**Work instructions:** Exactly how many lines in the entries contain "import"? Give that number alone.

== Supplied information ==

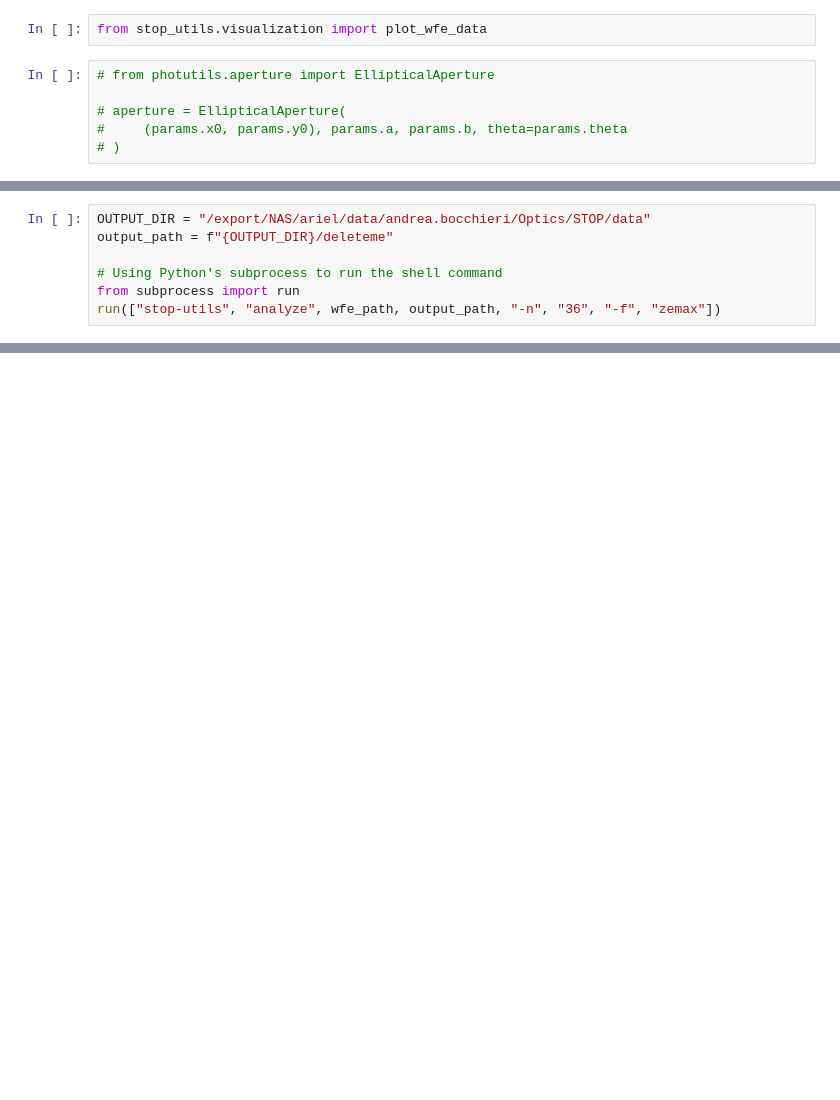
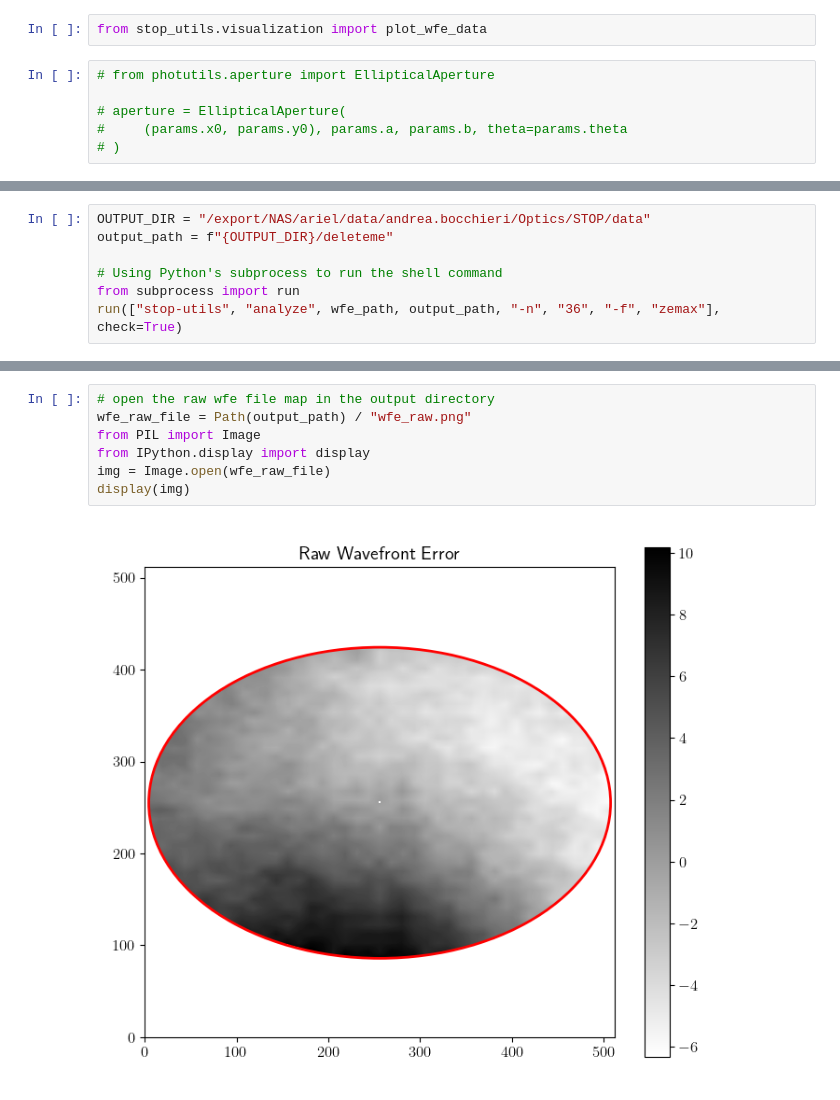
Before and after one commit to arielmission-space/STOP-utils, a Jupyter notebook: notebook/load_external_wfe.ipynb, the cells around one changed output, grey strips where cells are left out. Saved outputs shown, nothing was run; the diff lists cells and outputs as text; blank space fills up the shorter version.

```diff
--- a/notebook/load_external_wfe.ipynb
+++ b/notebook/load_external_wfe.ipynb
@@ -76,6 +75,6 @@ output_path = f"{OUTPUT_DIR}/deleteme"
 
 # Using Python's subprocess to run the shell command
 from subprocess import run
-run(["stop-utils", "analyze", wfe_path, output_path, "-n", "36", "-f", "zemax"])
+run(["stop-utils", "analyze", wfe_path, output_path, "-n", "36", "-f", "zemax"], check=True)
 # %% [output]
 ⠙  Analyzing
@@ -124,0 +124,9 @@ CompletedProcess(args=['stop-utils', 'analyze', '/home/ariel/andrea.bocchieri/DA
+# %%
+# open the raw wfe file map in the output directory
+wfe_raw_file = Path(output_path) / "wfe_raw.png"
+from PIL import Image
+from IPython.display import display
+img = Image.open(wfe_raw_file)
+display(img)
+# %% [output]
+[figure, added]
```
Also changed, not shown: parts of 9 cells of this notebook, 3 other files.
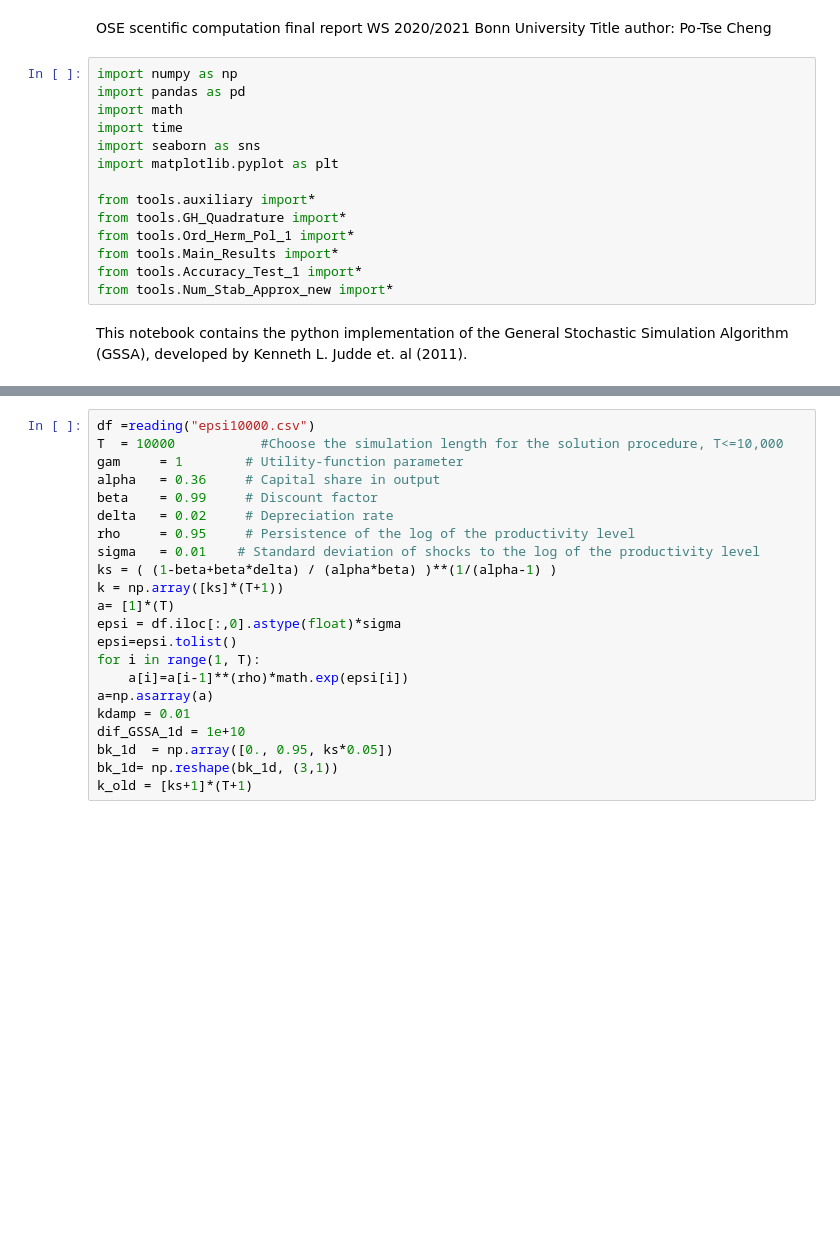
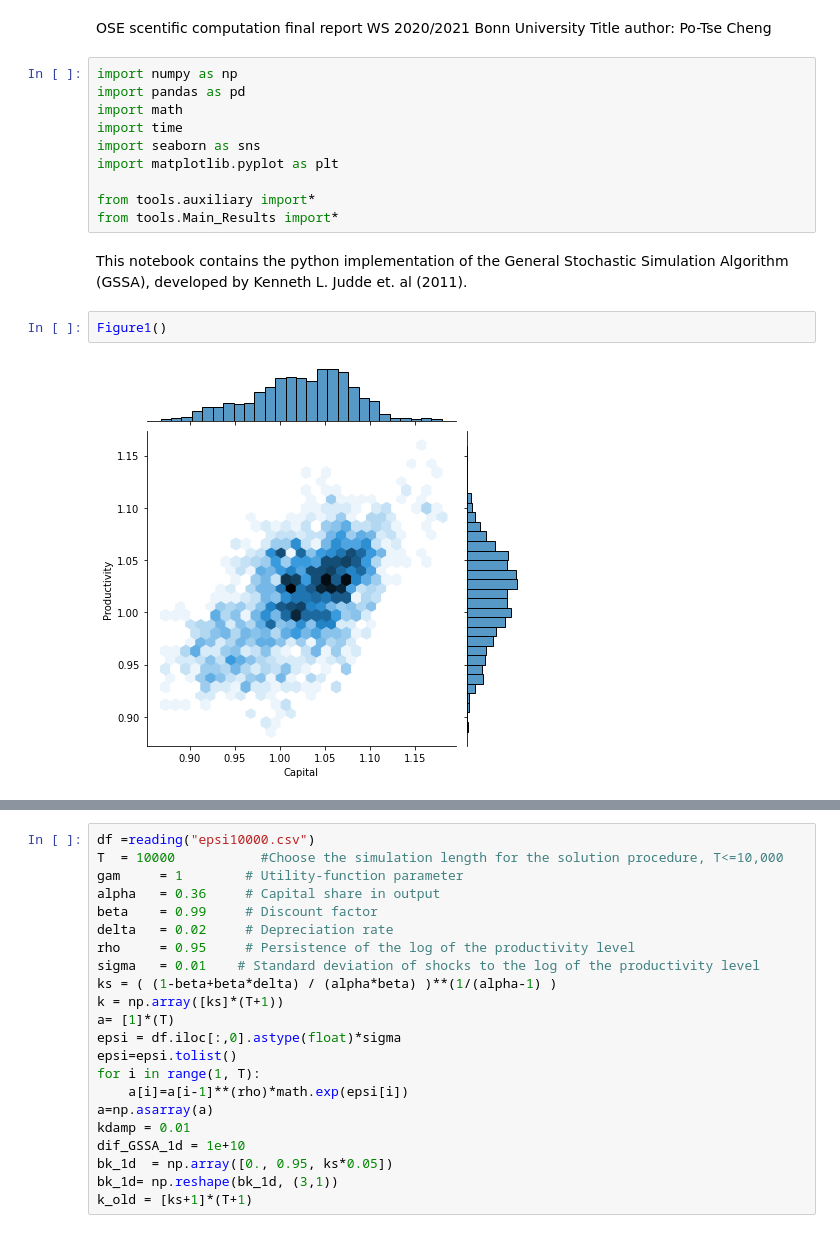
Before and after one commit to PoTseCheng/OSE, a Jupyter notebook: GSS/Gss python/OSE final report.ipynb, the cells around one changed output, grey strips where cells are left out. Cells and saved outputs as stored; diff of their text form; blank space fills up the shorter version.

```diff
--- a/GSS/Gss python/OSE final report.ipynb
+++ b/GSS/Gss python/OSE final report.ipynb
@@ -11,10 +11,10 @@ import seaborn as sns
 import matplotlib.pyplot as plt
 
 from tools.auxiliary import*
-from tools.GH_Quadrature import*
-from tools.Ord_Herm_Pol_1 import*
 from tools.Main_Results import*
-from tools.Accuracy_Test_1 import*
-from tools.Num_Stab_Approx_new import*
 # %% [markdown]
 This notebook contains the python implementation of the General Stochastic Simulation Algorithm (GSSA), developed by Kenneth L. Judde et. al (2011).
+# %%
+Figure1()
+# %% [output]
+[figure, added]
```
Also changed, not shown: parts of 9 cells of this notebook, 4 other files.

===

**Solution to this task:** 11